━━ Input material ━━

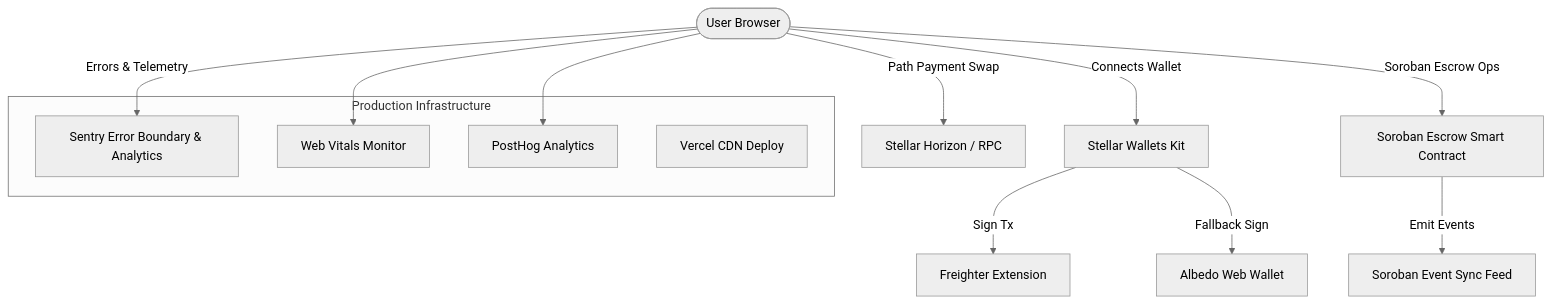
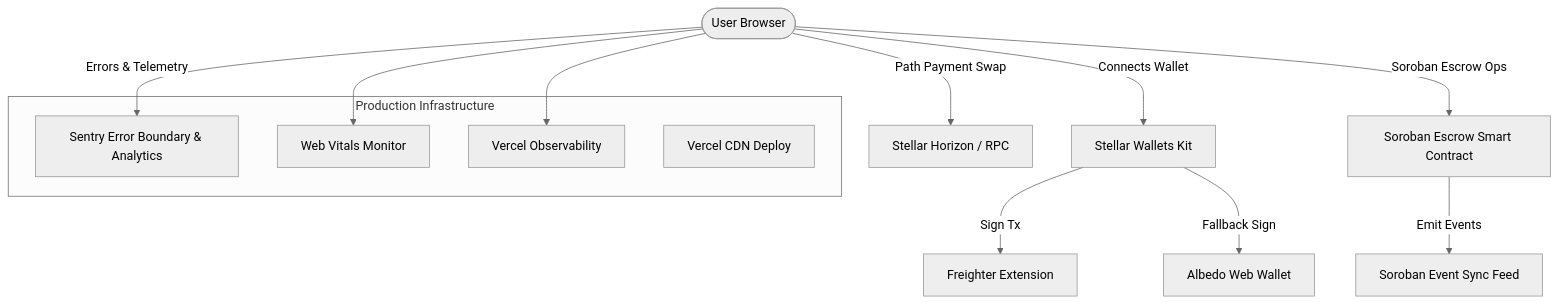
The diagram in README.md (ps910/StellarSwap-Pro), drawn with Mermaid (neutral theme) before and after one commit. The commit also changed other lines of this file and 2 other files, not shown here.

Commit message:
docs(submission): add analytics monitoring screenshot, demo video guide, and complete submission checklist mapping

````diff
--- a/README.md
+++ b/README.md
@@ -32,23 +33,23 @@
 ```mermaid
 graph TD
     User([User Browser]) -->|Connects Wallet| WalletKit[Stellar Wallets Kit]
     WalletKit -->|Sign Tx| Freighter[Freighter Extension]
     WalletKit -->|Fallback Sign| Albedo[Albedo Web Wallet]
     
     User -->|Path Payment Swap| PathDEX[Stellar Horizon / RPC]
     User -->|Soroban Escrow Ops| EscrowContract[Soroban Escrow Smart Contract]
     
     EscrowContract -->|Emit Events| EventFeed[Soroban Event Sync Feed]
     
     User -->|Errors & Telemetry| Sentry[Sentry Error Boundary & Analytics]
     
     subgraph Production Infrastructure
         Sentry
         WebVitals[Web Vitals Monitor]
-        Analytics[PostHog Analytics]
+        Analytics[Vercel Observability]
         Vercel[Vercel CDN Deploy]
     end
     
     User --> WebVitals
     User --> Analytics
 ```
````
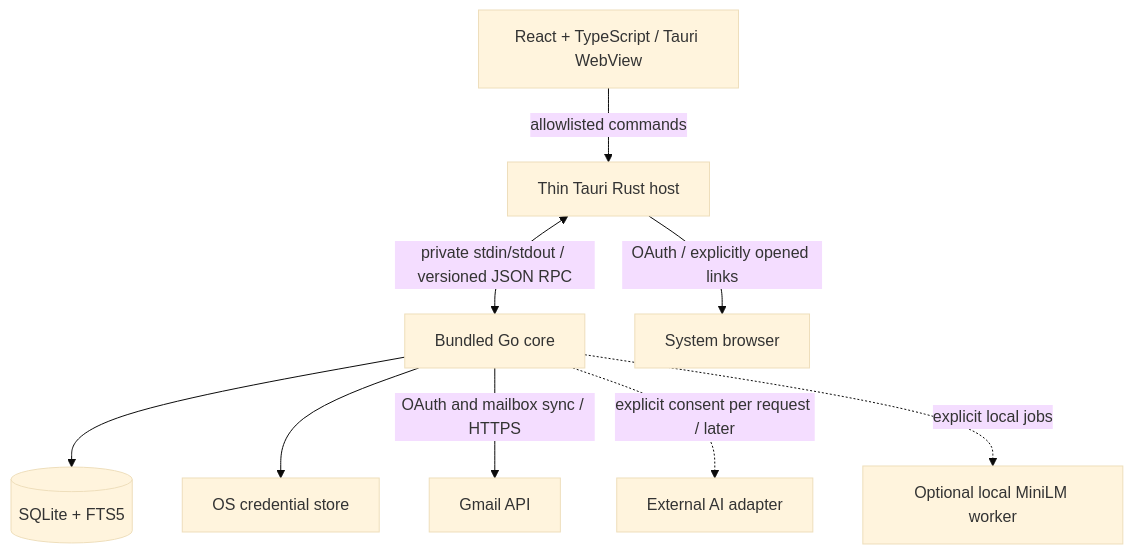
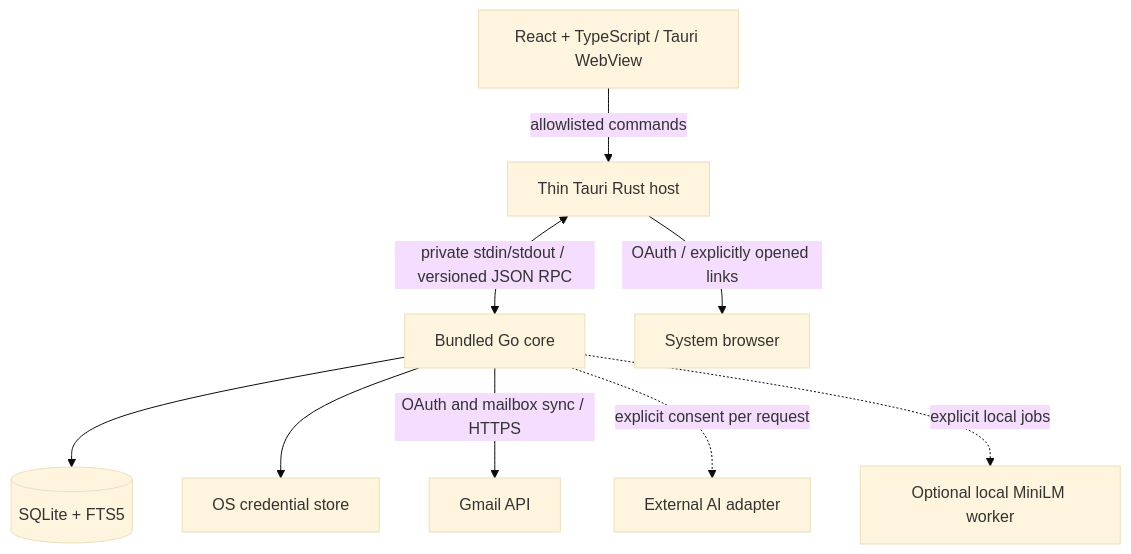
Before and after one commit to augahmed/MailPilot: the diagram in docs/ARCHITECTURE.md, drawn with Mermaid (base theme). The commit also changed other lines of this file and 37 other files, not shown here.

````diff
--- a/docs/ARCHITECTURE.md
+++ b/docs/ARCHITECTURE.md
@@ -34,11 +34,11 @@
 ```mermaid
 flowchart TB
   UI[React + TypeScript / Tauri WebView] -->|allowlisted commands| Shell[Thin Tauri Rust host]
   Shell <-->|private stdin/stdout / versioned JSON RPC| Core[Bundled Go core]
   Core --> DB[(SQLite + FTS5)]
   Core --> Keys[OS credential store]
   Core -->|OAuth and mailbox sync / HTTPS| Gmail[Gmail API]
-  Core -. explicit consent per request / later .-> AI[External AI adapter]
+  Core -. explicit consent per request .-> AI[External AI adapter]
   Core -. explicit local jobs .-> Vector[Optional local MiniLM worker]
   Shell -->|OAuth / explicitly opened links| Browser[System browser]
 ```
````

━━━

What the exercise asks =>
Copy every line above exactly; images stay out.

Solution =>
The diagram in README.md (ps910/StellarSwap-Pro), drawn with Mermaid (neutral theme) before and after one commit. The commit also changed other lines of this file and 2 other files, not shown here.

Commit message:
docs(submission): add analytics monitoring screenshot, demo video guide, and complete submission checklist mapping

````diff
--- a/README.md
+++ b/README.md
@@ -32,23 +33,23 @@
 ```mermaid
 graph TD
     User([User Browser]) -->|Connects Wallet| WalletKit[Stellar Wallets Kit]
     WalletKit -->|Sign Tx| Freighter[Freighter Extension]
     WalletKit -->|Fallback Sign| Albedo[Albedo Web Wallet]
     
     User -->|Path Payment Swap| PathDEX[Stellar Horizon / RPC]
     User -->|Soroban Escrow Ops| EscrowContract[Soroban Escrow Smart Contract]
     
     EscrowContract -->|Emit Events| EventFeed[Soroban Event Sync Feed]
     
     User -->|Errors & Telemetry| Sentry[Sentry Error Boundary & Analytics]
     
     subgraph Production Infrastructure
         Sentry
         WebVitals[Web Vitals Monitor]
-        Analytics[PostHog Analytics]
+        Analytics[Vercel Observability]
         Vercel[Vercel CDN Deploy]
     end
     
     User --> WebVitals
     User --> Analytics
 ```
````
Before and after one commit to augahmed/MailPilot: the diagram in docs/ARCHITECTURE.md, drawn with Mermaid (base theme). The commit also changed other lines of this file and 37 other files, not shown here.

````diff
--- a/docs/ARCHITECTURE.md
+++ b/docs/ARCHITECTURE.md
@@ -34,11 +34,11 @@
 ```mermaid
 flowchart TB
   UI[React + TypeScript / Tauri WebView] -->|allowlisted commands| Shell[Thin Tauri Rust host]
   Shell <-->|private stdin/stdout / versioned JSON RPC| Core[Bundled Go core]
   Core --> DB[(SQLite + FTS5)]
   Core --> Keys[OS credential store]
   Core -->|OAuth and mailbox sync / HTTPS| Gmail[Gmail API]
-  Core -. explicit consent per request / later .-> AI[External AI adapter]
+  Core -. explicit consent per request .-> AI[External AI adapter]
   Core -. explicit local jobs .-> Vector[Optional local MiniLM worker]
   Shell -->|OAuth / explicitly opened links| Browser[System browser]
 ```
````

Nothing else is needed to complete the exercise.